Last year the UK government took the encouraging step of launching a consultation on their plans to ban the ivory trade in the UK.
Though many people don’t realise it, some trade in ivory is still legal in the UK, for example, antique ivory produced before 1947. Alarmingly, recent evidence has revealed that the UK’s legal ivory market has been used as a cover for trade in illegal ivory.
That’s why we considered the consultation to be so important and encouraged our supporters to have their say too.
Now it’s time for action
It’s now been over two months since the consultation closed. More than 70,000 people took the time to submit their views, with the government reporting an initial ‘overwhelming majority’ supporting a UK ivory trade ban.
We also saw over 60,000 people sign our #StopIvoryTrade petition. It’s clear just how strongly people feel about this issue.
But so far, the government is yet to announce its plans. We’re still waiting to hear what they’re going to do to help stop the ivory trade.
We’re still hopeful the government will do the right thing, but with more African elephants being poached than born, every day we wait is a day too long.
Help us hold the government to account
We need to keep the issue high on the government’s agenda. By showing publically that we are still waiting for them to act, we can keep the pressure on.
That’s why we’re asking as many people as possible to tweet Defra – the Department for Environment, Food & Rural Affairs, who organised the consultation. Let’s show them that we’re not going to forget elephants, and that we’re relying on them to act quickly.
Sending a tweet is really easy – we’ve even prepared the message for you to send. So all you need to do is click the button, and you’ll be taken through to Twitter ready to send.
If you’re not on Twitter, you can still play a huge part. Please share this article with friends or family to help us spread the word.

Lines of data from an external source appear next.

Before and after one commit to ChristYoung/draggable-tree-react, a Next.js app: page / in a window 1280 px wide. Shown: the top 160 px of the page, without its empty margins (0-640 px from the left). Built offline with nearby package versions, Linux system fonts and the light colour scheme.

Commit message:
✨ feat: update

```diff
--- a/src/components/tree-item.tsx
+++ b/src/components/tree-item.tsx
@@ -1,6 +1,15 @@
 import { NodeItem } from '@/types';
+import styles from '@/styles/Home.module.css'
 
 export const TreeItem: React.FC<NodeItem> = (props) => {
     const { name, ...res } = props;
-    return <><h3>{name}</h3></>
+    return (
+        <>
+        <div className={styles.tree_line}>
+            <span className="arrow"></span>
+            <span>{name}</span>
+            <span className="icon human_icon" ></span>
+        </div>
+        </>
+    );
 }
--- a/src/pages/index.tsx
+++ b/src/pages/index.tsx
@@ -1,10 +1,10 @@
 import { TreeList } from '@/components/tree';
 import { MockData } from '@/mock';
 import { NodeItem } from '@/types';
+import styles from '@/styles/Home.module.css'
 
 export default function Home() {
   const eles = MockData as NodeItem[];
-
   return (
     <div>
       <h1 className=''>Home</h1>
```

The UK must play no part in the elephant poaching crisis. Now is the time for the government to take action to tackle the illegal ivory trade.